Work to be completed: In this data, count the lines in which "weekly" appears and give only that number.

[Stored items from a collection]
※ ※ ※

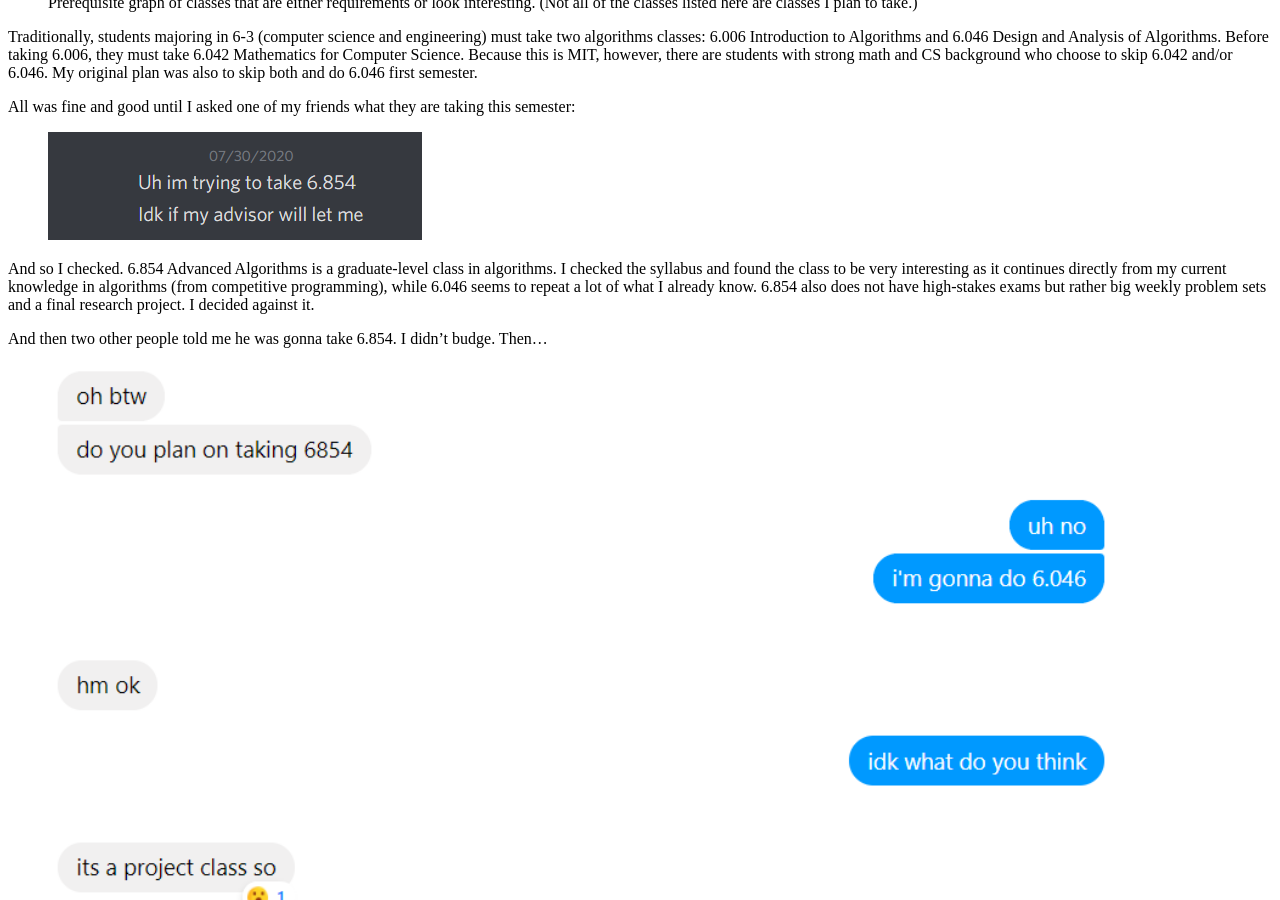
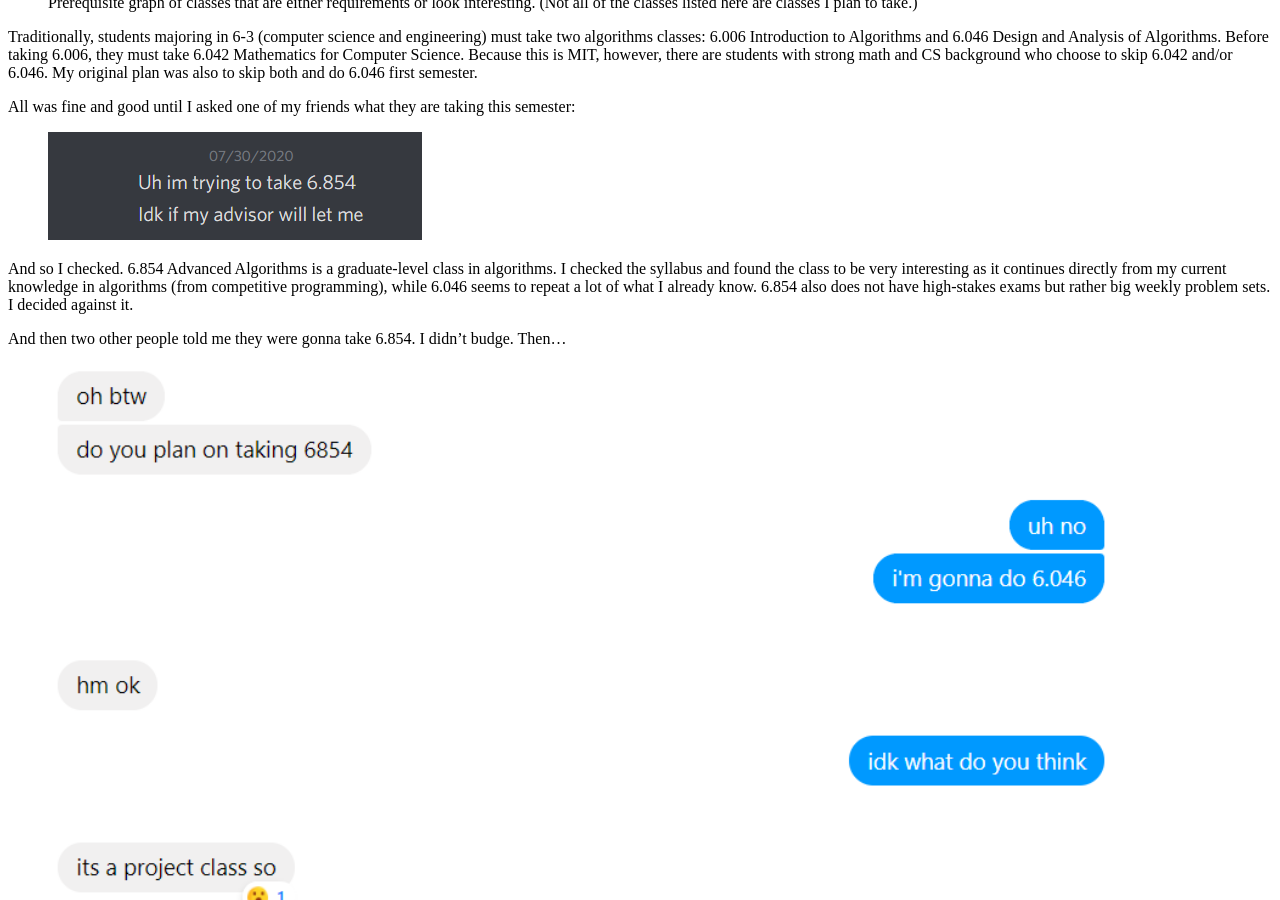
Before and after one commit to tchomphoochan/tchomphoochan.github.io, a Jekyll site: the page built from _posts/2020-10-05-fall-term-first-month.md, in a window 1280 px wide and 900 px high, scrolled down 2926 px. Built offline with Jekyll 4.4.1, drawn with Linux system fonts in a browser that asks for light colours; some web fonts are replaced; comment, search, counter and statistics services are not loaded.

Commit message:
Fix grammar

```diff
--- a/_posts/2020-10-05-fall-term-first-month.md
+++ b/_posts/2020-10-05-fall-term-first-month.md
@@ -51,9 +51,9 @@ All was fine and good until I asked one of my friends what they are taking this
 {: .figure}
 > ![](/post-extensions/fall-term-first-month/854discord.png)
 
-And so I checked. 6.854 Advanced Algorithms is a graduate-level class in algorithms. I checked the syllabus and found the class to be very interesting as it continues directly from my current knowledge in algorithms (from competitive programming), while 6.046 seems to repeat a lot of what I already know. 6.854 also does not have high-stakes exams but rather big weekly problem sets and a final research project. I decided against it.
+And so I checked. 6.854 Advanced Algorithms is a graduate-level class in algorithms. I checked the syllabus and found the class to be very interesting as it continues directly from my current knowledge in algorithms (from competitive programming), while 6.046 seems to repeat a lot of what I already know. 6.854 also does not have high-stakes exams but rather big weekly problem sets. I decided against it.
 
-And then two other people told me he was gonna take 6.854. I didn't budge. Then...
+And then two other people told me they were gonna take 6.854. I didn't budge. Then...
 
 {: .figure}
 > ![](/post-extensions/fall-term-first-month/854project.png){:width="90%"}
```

※ ※ ※

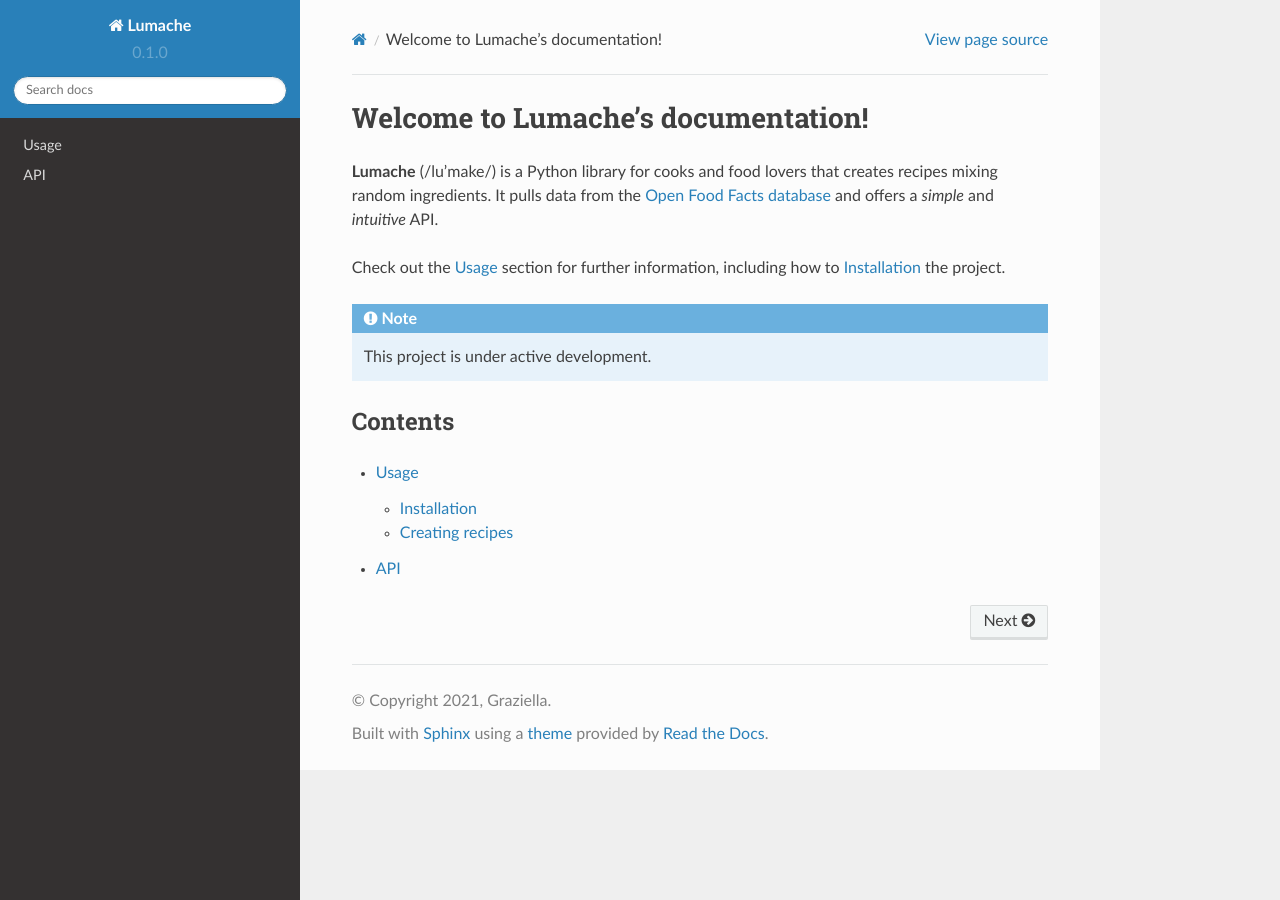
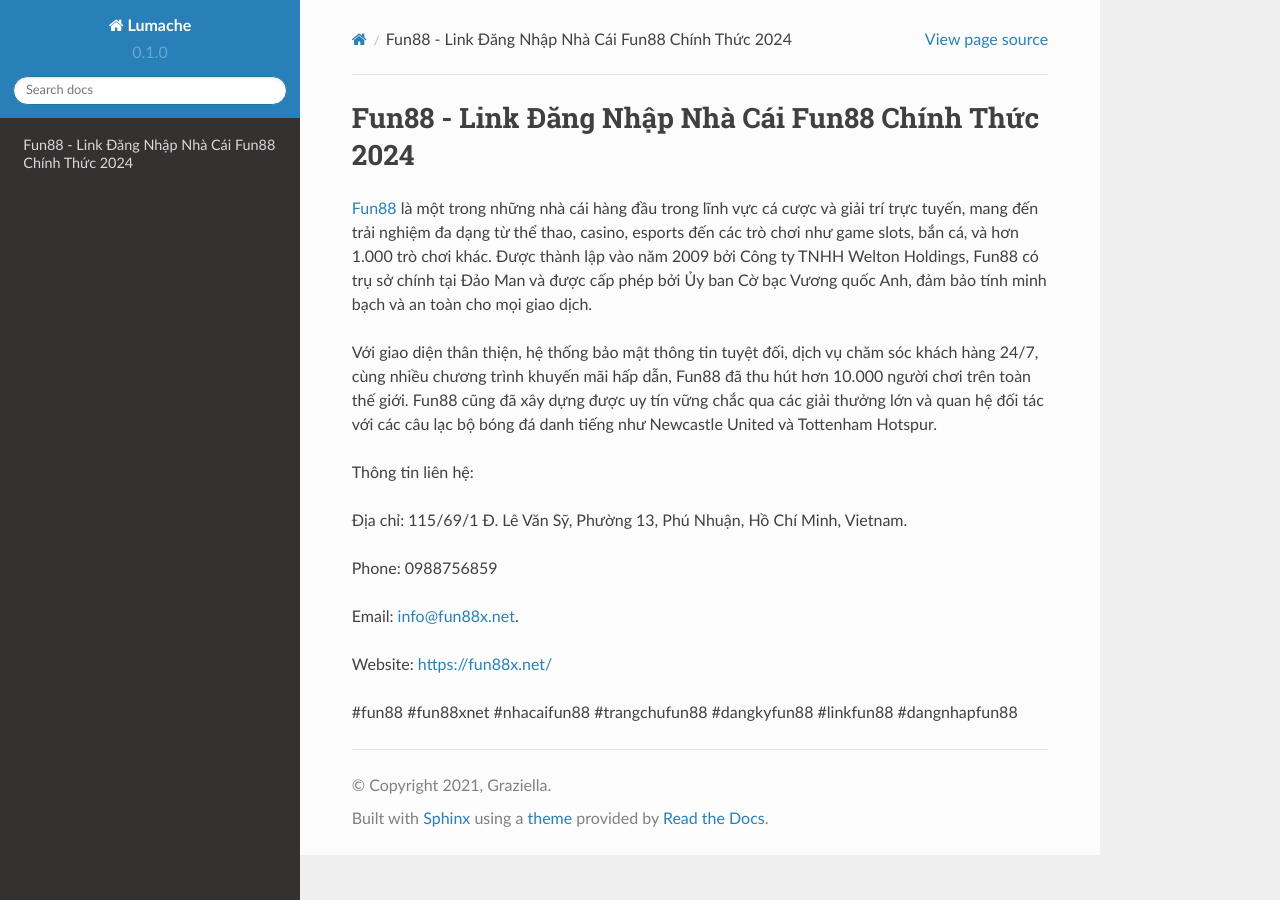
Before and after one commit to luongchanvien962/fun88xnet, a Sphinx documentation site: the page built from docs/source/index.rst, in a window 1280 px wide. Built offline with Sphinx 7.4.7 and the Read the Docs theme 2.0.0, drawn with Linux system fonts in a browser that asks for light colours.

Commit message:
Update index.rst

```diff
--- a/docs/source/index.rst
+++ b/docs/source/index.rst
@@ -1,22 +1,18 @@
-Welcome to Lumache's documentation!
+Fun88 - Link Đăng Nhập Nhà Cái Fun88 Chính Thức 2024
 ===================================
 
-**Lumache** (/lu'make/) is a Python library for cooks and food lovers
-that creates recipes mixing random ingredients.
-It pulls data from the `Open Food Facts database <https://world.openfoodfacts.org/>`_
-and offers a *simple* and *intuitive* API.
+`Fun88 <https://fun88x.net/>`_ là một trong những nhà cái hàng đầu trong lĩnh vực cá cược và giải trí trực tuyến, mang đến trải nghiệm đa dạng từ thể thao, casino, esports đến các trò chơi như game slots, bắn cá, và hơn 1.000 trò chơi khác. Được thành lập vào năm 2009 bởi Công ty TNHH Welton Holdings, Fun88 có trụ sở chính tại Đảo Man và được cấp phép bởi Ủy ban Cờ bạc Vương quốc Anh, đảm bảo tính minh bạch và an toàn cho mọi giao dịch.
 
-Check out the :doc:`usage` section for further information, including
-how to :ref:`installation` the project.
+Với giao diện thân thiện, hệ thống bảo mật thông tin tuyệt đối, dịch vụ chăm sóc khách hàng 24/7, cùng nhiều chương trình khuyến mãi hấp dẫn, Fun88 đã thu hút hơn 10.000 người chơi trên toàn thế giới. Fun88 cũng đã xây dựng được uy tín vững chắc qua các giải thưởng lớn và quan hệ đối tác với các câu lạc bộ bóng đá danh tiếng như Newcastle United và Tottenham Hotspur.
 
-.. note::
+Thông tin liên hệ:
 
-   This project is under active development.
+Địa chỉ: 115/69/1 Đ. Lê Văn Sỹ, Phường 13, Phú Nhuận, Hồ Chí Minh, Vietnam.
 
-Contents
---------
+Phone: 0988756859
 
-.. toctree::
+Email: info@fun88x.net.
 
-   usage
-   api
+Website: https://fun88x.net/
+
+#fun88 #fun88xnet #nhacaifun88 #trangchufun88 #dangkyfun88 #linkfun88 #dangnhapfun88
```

※ ※ ※

Result of the task: 2